Over four days last month, from May 12 to 15, Andrew Bunch, 31, got a collective three hours of sleep, as best he can recall. (As bad as that sounds, it’s still on the far end of normal: The record for non-drug-fueled human wakefulness is 11 days, set by a teenager in 1964.) “My employees half the time asked when I last slept, because I looked like a train wreck,” Bunch says. He’s the owner of Abunch LLC, in Greenpoint, and had been hired to build sets for a string of events—the CBS upfronts after-party, some charity benefits, and a furniture show. Each day, he’d work until about 3 a.m., go home, sleep an hour, shower, then head back out. The lack of sleep flared his temper, he says. He snapped easily. But finishing the job was no problem. “It’s all adrenaline,” he says. “Your mind can stay focused if it has something to do.” And when it was all done, relief came gradually: He slept seven consecutive hours but felt wrecked for days.
1. Breaking out
Cortisol activates inflammation in the skin—which makes blemishes worse.
Cortisol wins the battle with growth hormones, which normally regenerate the collagen in skin overnight.
It also beats up on the cells that line blood vessels. The enlarged vessels show up clearly in the whites of the eyes.
It makes the body hoard sodium and fluid.
5. Darkening circles
Under the eyes, those blood vessels dilate, causing discoloration.

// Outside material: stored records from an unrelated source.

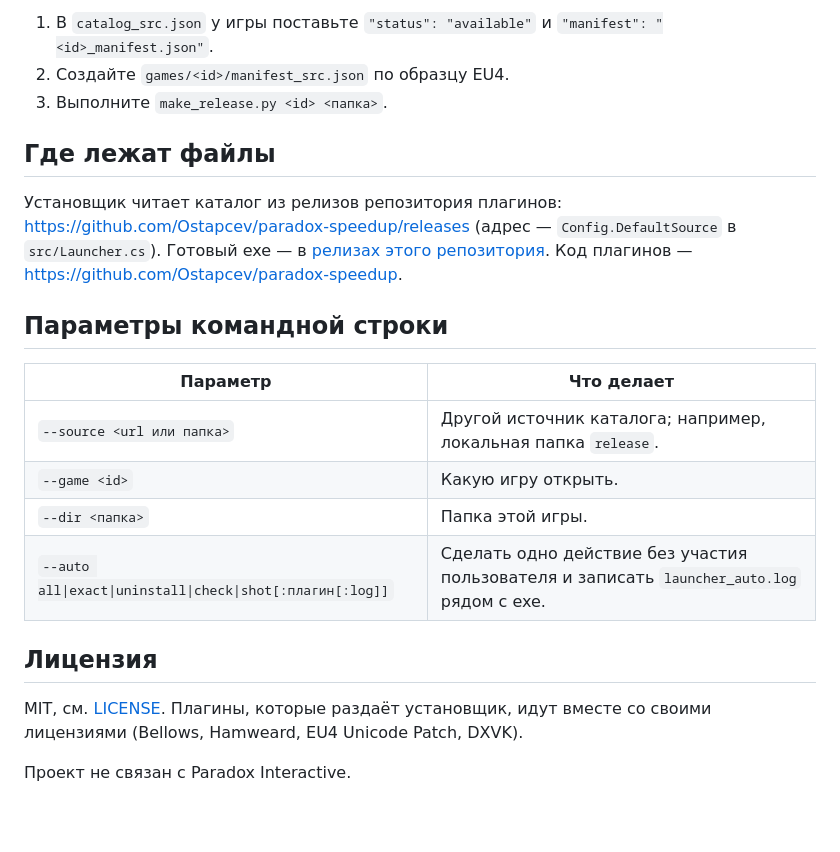
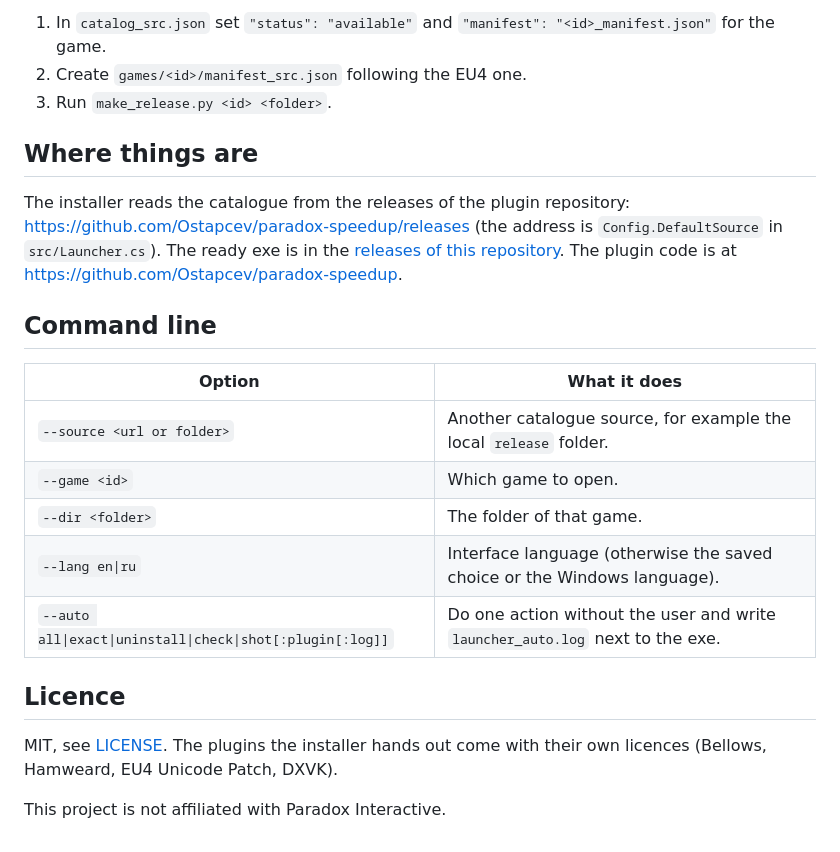
Before and after one commit to Ostapcev/paradox-speedup-launcher, a Markdown page: README.md, the part around one of its changes. GitHub-like rendering; blank space fills up the shorter version.

```diff
--- a/README.md
+++ b/README.md
@@ -37,23 +39,24 @@
 
-1. В `catalog_src.json` у игры поставьте `"status": "available"` и `"manifest": "<id>_manifest.json"`.
-2. Создайте `games/<id>/manifest_src.json` по образцу EU4.
-3. Выполните `make_release.py <id> <папка>`.
+1. In `catalog_src.json` set `"status": "available"` and `"manifest": "<id>_manifest.json"` for the game.
+2. Create `games/<id>/manifest_src.json` following the EU4 one.
+3. Run `make_release.py <id> <folder>`.
 
-## Где лежат файлы
+## Where things are
 
-Установщик читает каталог из релизов репозитория плагинов: <https://github.com/Ostapcev/paradox-speedup/releases> (адрес — `Config.DefaultSource` в `src/Launcher.cs`). Готовый exe — в [релизах этого репозитория](https://github.com/Ostapcev/paradox-speedup-launcher/releases). Код плагинов — <https://github.com/Ostapcev/paradox-speedup>.
+The installer reads the catalogue from the releases of the plugin repository: <https://github.com/Ostapcev/paradox-speedup/releases> (the address is `Config.DefaultSource` in `src/Launcher.cs`). The ready exe is in the [releases of this repository](https://github.com/Ostapcev/paradox-speedup-launcher/releases). The plugin code is at <https://github.com/Ostapcev/paradox-speedup>.
 
-## Параметры командной строки
+## Command line
 
-| Параметр | Что делает |
+| Option | What it does |
 |---|---|
-| `--source <url или папка>` | Другой источник каталога; например, локальная папка `release`. |
-| `--game <id>` | Какую игру открыть. |
-| `--dir <папка>` | Папка этой игры. |
-| `--auto all\|exact\|uninstall\|check\|shot[:плагин[:log]]` | Сделать одно действие без участия пользователя и записать `launcher_auto.log` рядом с exe. |
+| `--source <url or folder>` | Another catalogue source, for example the local `release` folder. |
+| `--game <id>` | Which game to open. |
+| `--dir <folder>` | The folder of that game. |
+| `--lang en\|ru` | Interface language (otherwise the saved choice or the Windows language). |
+| `--auto all\|exact\|uninstall\|check\|shot[:plugin[:log]]` | Do one action without the user and write `launcher_auto.log` next to the exe. |
 
-## Лицензия
+## Licence
 
-MIT, см. [LICENSE](LICENSE). Плагины, которые раздаёт установщик, идут вместе со своими лицензиями (Bellows, Hamweard, EU4 Unicode Patch, DXVK).
+MIT, see [LICENSE](LICENSE). The plugins the installer hands out come with their own licences (Bellows, Hamweard, EU4 Unicode Patch, DXVK).
 
-Проект не связан с Paradox Interactive.
+This project is not affiliated with Paradox Interactive.
```
Also changed, not shown: other parts of README.md (+28 -26 lines), README.ru.md (added, +62 -0 lines), docs/launcher_eu4_country.png, docs/launcher_eu4_country_ru.png (added), 4 other files.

Medical effects explained by Dr. Shari Lipner, dermatologist, NewYork-Presbyterian/Weill Cornell Medical Center.